, NAIROBI, Kenya, Jul 22 – In fulfilment of the commitment of the Jubilee Government in the first 100 days, the National Treasury has managed to introduce amendments to the Capital Markets Act.
This has brought about the establishment of Commodity Futures Markets for trading commodities and currencies, in April this year.
The futures are expected to significantly boost farmers’ earnings especially those in the coffee and tea sectors by helping them stabilize prices of commodities that tend to fall sharply during harvest when there is a supply glut.
Nairobi Securities Exchange (NSE) CEO Peter Mwangi said that this is a great achievement as this will give farmers access to a bigger market for their produce.
“We welcome the new regulations for futures. We see it as an opportunity for our markets and we will be talking to the Capital Markets Authority (CMA) to see what NSE can begin to offer. On the first instance we would want to begin with financial futures,” Mwangi told Capital FM Business.

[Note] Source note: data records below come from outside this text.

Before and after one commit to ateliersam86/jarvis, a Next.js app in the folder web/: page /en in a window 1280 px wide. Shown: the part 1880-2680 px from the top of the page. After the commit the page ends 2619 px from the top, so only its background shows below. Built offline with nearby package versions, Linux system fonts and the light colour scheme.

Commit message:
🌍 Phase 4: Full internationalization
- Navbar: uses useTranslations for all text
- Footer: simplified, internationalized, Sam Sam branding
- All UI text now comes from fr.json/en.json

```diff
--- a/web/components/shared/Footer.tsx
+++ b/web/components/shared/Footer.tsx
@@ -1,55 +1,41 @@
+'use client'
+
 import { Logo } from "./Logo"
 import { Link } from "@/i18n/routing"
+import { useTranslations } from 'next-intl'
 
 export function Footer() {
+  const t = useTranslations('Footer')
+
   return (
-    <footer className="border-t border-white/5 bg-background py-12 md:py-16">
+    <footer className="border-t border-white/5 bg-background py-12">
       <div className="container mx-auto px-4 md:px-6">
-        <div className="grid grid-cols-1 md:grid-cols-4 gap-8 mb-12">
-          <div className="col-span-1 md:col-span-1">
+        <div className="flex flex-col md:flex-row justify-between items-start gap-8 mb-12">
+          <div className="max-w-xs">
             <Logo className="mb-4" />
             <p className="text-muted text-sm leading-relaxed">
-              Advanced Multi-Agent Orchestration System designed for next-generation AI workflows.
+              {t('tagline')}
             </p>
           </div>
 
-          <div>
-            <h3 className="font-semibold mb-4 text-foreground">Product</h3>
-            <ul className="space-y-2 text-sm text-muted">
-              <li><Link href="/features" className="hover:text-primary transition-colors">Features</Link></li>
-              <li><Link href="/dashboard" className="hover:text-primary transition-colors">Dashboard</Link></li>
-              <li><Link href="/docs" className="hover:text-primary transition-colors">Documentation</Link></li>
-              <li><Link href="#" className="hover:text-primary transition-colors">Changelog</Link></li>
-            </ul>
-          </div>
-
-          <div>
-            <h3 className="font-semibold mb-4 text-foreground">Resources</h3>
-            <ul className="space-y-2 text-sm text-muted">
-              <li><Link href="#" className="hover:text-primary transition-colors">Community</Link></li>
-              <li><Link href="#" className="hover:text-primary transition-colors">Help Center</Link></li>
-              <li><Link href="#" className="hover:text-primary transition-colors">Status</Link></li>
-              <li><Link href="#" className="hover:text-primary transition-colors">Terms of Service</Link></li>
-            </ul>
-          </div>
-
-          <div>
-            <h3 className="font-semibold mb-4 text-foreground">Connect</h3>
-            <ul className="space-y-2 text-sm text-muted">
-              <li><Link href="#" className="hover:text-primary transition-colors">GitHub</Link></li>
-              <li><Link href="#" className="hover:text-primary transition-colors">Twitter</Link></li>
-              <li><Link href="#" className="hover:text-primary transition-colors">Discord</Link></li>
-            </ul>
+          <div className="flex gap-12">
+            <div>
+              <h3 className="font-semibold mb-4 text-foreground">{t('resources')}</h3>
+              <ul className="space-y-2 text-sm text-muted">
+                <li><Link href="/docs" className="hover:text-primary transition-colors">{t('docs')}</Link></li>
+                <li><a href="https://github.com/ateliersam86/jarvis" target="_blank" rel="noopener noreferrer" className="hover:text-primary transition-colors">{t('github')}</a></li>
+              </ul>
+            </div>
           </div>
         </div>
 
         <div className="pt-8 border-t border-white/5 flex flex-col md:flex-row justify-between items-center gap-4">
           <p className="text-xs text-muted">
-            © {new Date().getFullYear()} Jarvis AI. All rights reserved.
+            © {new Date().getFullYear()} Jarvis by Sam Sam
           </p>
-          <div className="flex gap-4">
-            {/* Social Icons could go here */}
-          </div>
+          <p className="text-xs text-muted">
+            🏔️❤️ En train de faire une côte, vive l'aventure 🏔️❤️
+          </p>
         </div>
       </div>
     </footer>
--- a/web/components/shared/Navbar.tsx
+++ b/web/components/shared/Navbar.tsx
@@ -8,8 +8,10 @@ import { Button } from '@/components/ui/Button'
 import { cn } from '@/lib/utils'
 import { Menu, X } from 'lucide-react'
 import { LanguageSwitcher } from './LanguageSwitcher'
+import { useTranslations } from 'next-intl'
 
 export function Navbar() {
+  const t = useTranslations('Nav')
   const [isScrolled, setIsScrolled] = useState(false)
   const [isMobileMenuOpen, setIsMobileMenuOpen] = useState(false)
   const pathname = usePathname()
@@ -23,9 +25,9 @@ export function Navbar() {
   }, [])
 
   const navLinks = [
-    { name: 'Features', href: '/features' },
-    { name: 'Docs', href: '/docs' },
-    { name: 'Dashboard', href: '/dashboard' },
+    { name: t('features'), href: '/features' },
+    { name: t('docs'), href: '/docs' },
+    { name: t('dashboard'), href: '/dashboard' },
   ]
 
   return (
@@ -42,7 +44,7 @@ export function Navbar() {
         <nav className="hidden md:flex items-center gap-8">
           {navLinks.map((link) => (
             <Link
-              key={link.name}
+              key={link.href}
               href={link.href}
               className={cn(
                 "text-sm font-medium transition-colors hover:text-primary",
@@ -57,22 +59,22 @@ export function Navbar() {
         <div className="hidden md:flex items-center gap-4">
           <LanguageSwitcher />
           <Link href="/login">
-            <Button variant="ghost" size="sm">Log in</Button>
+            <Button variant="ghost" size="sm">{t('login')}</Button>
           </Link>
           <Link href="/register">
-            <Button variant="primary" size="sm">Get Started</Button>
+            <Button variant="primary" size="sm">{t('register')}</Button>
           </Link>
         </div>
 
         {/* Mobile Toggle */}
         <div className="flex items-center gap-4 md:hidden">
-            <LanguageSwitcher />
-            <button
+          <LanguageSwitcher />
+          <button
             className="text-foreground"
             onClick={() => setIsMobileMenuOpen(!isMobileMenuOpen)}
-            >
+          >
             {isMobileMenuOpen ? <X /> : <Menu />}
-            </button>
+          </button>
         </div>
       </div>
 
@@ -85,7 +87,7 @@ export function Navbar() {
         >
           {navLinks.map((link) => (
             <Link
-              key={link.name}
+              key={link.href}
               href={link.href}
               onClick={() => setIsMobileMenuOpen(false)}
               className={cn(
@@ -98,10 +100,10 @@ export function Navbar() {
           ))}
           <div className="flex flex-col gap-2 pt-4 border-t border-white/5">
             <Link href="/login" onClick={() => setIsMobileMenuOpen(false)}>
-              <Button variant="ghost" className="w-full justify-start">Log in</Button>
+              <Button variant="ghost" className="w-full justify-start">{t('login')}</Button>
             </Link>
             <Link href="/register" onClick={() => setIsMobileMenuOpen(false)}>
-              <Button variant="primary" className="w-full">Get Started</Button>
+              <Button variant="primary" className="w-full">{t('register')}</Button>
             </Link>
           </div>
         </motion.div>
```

A commodity future market is where participants buy and sell commodities also referred to as future contracts, to be delivered on a specified future date and at a fixed price.
Central Depository and Settlement Corporation CEO Rose Mambo however said with all this growth in our capital markets there was need to improve technology and enhance efficiency.
“We have the coffee exchange, tea, and maize is even coming up. And with all these changes coming up, especially the futures market, we need to upgrade our systems,” Mambos noted.
The changes in the Act has also led to the introduction of Real Estate Investment Trust (REITs) product, which is aimed at addressing the housing deficit in the country.
REITS are regulated investment vehicles that enable collective investment in real estate where investors, both retail and corporate, are allowed to pool their funds under the umbrella of the REIT and then engage in housing projects.
The vehicle would give small investor groups, keen on entering the property market, assurance of secure investment under the regulatory framework.
“One of the barriers to growth is lack of policies and appropriate laws. But in this case we are grateful for the CMA and National Treasury to have facilitated these changes, without forgetting all other stakeholders. We want our markets to shine and be the leader in the whole of the East African Community and the continent at large,” Mambo noted.
The CMA Act amendments have also put in measures to prosecute market manipulation offenders.